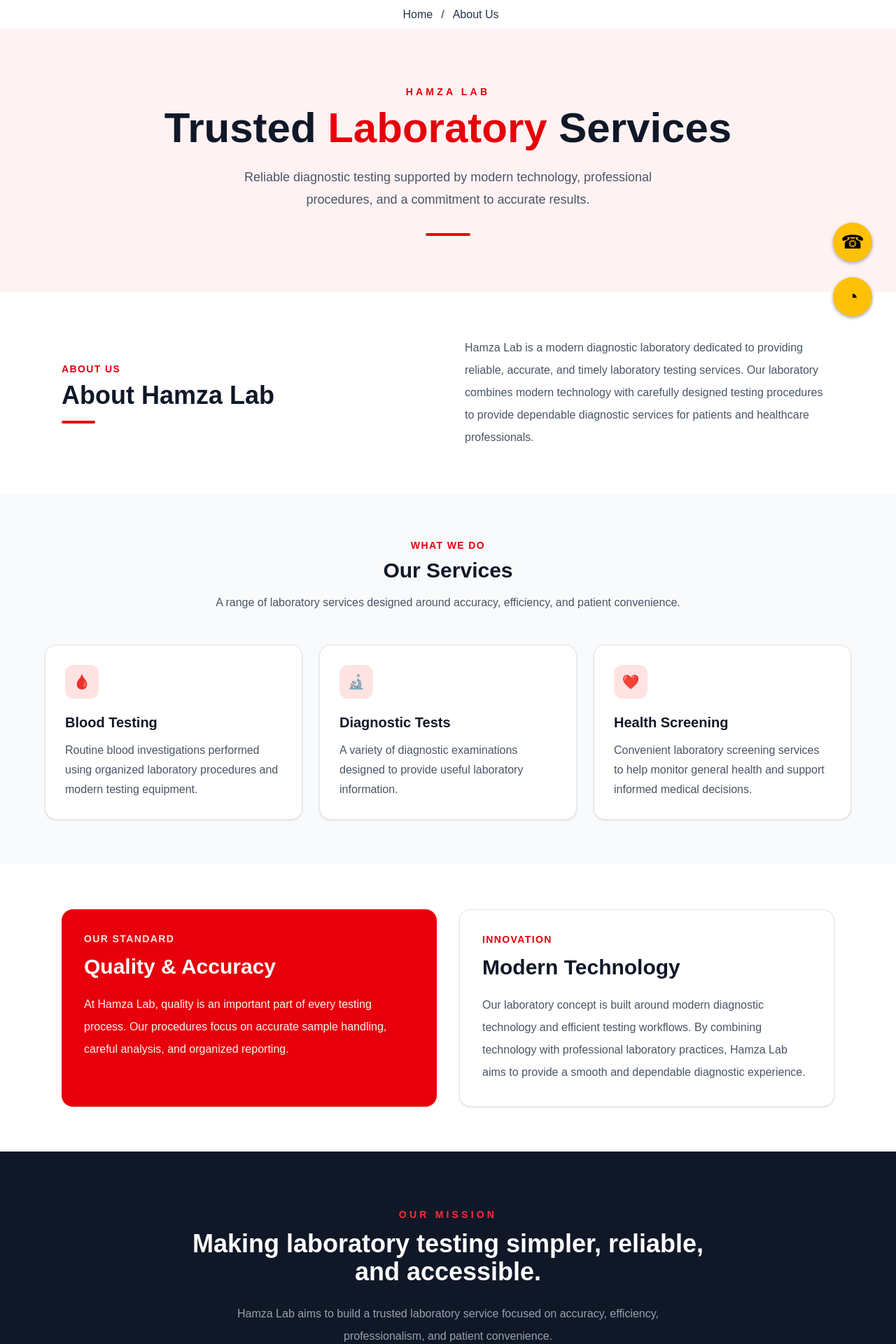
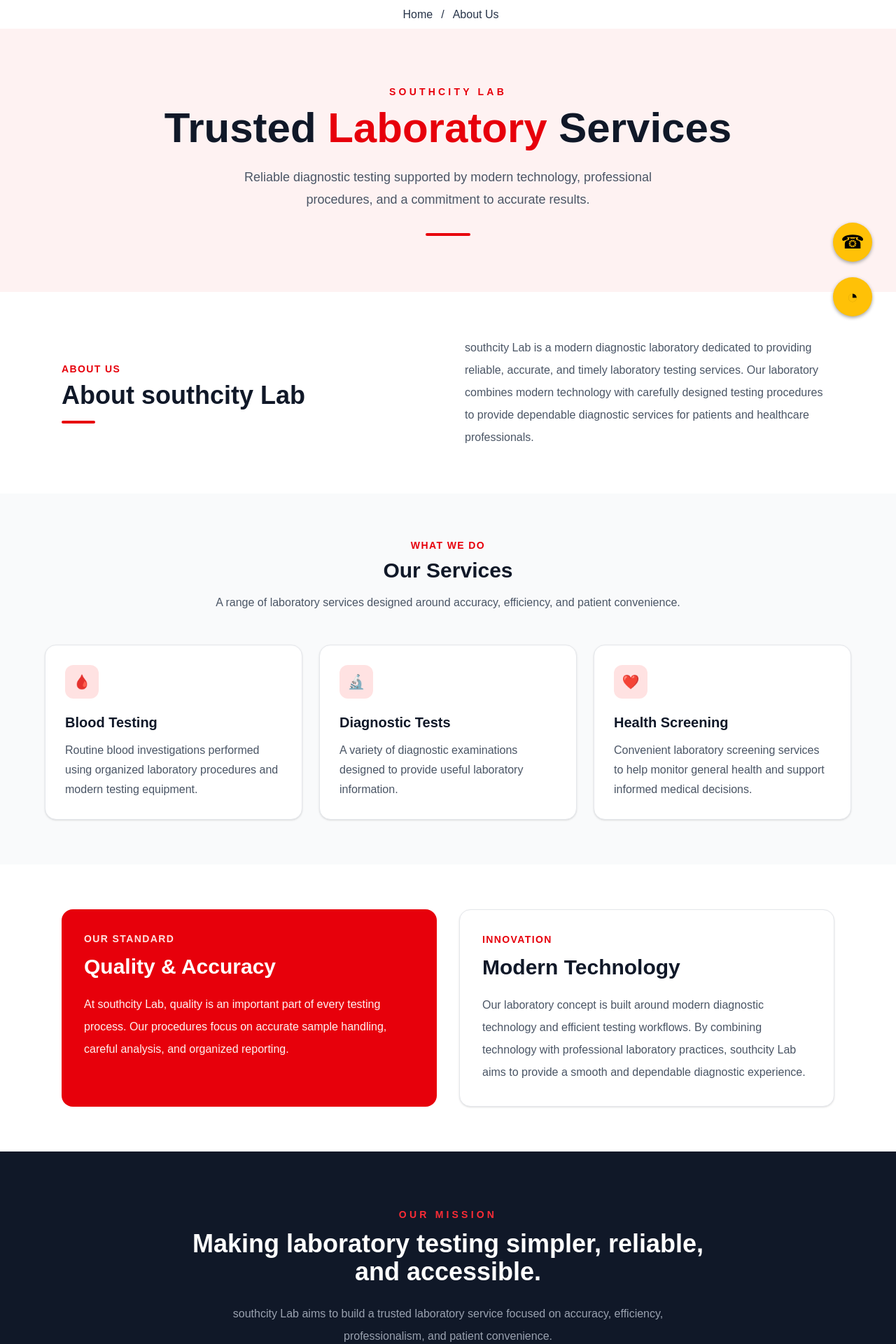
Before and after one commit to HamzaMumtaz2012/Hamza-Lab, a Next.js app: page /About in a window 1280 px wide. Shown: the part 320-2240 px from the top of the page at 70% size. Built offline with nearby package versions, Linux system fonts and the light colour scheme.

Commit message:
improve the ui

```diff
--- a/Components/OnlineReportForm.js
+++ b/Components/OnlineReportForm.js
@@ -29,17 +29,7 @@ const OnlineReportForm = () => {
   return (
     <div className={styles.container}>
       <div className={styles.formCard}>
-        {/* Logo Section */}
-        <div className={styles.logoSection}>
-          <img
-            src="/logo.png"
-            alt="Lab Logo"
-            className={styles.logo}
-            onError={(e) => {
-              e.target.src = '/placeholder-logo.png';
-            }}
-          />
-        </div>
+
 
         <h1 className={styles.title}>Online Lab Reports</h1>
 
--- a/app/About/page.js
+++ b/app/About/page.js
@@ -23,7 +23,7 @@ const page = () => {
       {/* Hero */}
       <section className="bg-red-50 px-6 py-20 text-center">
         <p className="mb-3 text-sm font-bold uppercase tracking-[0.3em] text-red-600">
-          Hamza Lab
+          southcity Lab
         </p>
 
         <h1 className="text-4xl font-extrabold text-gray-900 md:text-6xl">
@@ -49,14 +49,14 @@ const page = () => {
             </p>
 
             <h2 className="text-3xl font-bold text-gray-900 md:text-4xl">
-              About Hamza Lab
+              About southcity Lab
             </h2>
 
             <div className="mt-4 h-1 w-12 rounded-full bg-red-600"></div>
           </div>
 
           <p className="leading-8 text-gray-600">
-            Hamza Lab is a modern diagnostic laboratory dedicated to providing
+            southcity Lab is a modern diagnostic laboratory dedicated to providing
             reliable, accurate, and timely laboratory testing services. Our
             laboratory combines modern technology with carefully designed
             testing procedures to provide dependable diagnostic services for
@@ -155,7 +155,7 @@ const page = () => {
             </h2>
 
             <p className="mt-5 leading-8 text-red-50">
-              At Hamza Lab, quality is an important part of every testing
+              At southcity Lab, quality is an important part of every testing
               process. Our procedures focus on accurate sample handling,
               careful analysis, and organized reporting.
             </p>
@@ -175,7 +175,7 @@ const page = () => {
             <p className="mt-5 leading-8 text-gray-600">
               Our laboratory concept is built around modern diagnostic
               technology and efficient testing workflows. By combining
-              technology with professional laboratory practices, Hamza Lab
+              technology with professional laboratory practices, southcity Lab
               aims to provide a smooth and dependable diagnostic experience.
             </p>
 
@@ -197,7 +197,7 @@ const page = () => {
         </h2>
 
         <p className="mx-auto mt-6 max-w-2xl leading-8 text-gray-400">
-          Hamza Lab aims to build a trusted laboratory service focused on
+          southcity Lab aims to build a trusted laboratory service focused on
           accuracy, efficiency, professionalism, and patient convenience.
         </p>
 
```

(Exercise directions) Using the entries, return every line where the word "practices" can be found.

(Solved problem)
-              technology with professional laboratory practices, Hamza Lab
+              technology with professional laboratory practices, southcity Lab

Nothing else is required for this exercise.